In just a single serving, you'll experience a wide array of textures. Without getting too gross, it's because the disease is more advanced in some kernels than others. One bite might be kinda chewy, while the next might burst in your mouth like a black pus-filled blister.
UPDATE: Patricio López says: "Just one small correction to your last Boing Boing post, the name of the dish is huitlacoche not cuitlacoche." Wikipedia Link
UPDATE: David says: "Your Update/Correction to the Cuitlacoche/Huitlacoche is not right.

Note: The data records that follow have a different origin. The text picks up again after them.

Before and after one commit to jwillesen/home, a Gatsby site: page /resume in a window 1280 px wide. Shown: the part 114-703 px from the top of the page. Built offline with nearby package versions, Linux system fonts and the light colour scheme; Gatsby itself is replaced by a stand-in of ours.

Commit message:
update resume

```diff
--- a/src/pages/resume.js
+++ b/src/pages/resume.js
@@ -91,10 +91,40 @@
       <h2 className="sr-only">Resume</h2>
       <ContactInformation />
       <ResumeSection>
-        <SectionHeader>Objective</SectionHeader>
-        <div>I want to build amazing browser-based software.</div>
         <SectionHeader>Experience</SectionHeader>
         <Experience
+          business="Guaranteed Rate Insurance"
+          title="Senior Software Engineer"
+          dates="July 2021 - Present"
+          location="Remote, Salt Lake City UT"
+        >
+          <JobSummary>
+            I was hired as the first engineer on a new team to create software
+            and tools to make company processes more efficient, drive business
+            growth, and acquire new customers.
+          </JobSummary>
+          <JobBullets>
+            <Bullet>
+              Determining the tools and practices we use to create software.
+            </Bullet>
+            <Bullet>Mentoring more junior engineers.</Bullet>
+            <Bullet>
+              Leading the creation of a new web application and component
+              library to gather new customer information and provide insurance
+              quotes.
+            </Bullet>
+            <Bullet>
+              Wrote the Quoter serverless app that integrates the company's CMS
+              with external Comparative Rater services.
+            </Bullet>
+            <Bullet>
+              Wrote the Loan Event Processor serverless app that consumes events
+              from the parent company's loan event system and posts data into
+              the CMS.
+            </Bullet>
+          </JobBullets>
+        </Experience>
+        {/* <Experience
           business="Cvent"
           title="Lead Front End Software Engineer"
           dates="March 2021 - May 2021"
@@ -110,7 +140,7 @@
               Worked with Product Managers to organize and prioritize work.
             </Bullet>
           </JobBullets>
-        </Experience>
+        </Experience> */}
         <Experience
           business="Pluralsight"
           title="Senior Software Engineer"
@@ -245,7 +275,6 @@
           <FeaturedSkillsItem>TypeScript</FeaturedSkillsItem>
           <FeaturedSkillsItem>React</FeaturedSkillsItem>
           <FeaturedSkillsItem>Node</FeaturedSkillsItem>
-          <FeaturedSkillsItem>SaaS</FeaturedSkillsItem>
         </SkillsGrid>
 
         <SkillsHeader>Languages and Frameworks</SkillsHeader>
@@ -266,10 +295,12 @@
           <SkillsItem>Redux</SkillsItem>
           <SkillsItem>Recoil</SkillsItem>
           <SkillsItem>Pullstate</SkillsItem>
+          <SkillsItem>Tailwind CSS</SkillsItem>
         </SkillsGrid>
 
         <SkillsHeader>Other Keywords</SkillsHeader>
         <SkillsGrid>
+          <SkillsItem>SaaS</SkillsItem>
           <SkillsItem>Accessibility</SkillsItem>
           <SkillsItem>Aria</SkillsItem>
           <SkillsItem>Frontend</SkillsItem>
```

Both spellings are accepted....just check out the pictures of the two cans shown in The Sneeze's post.
"Furthermore, even the wikipedia entry lists cuitlacoche as an alternate spelling."

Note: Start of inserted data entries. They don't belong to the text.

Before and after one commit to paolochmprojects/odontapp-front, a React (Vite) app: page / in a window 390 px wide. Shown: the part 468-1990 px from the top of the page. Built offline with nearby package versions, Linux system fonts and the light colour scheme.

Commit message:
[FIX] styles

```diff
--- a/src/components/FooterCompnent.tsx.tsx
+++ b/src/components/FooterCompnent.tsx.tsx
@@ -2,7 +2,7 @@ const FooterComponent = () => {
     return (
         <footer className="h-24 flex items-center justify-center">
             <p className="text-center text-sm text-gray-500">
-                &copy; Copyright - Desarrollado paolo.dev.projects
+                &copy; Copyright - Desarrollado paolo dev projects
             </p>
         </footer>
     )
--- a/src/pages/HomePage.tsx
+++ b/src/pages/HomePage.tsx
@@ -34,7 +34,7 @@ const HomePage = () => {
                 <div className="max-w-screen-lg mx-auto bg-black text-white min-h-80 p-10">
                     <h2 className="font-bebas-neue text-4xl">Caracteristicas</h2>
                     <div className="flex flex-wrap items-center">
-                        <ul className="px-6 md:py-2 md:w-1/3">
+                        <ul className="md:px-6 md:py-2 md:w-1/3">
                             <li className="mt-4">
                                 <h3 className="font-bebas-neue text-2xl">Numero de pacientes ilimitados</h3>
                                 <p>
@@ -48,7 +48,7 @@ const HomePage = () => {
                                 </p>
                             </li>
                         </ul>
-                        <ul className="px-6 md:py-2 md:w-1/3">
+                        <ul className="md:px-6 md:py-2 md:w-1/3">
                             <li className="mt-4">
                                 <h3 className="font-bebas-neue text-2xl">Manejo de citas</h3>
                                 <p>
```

UPDATE: David Gallardo says: "That's an unfair slur against Mexican cuisine! AFAIK, nobody eats huitlacoche whole & plain like that. It's actually quite delicious (and not at all disgusting) as part of a properly prepared dish, esp. when matched with chile poblano & fresh cheese or cream. My favorite recipes are a huitlacoche soup (sopa de huitlacoche) and crepes (crepas de huitlacoche). It's certainly no worse than Chinese cloud ears & such.
"Now, if you want to talk about disgusting Mexican food, this guy should look into some of the other pre-Columbian food that is still popular in south & southcentral Mexico, the stuff involving various grubs & insects..."
UPDATE: Steve from The Sneeze responds: "David, my apologies to Mexican cuisine. I usually love most of it, but as a straight ingredient I just didn't enjoy the flavor of the Huitlacoche. As far as properly prepared dishes go: the Goya can appears to have it simply wrapped in a tortilla, where I probably still wouldn't enjoy it. Let's consider it my loss. Now where can I find those grubs? :)"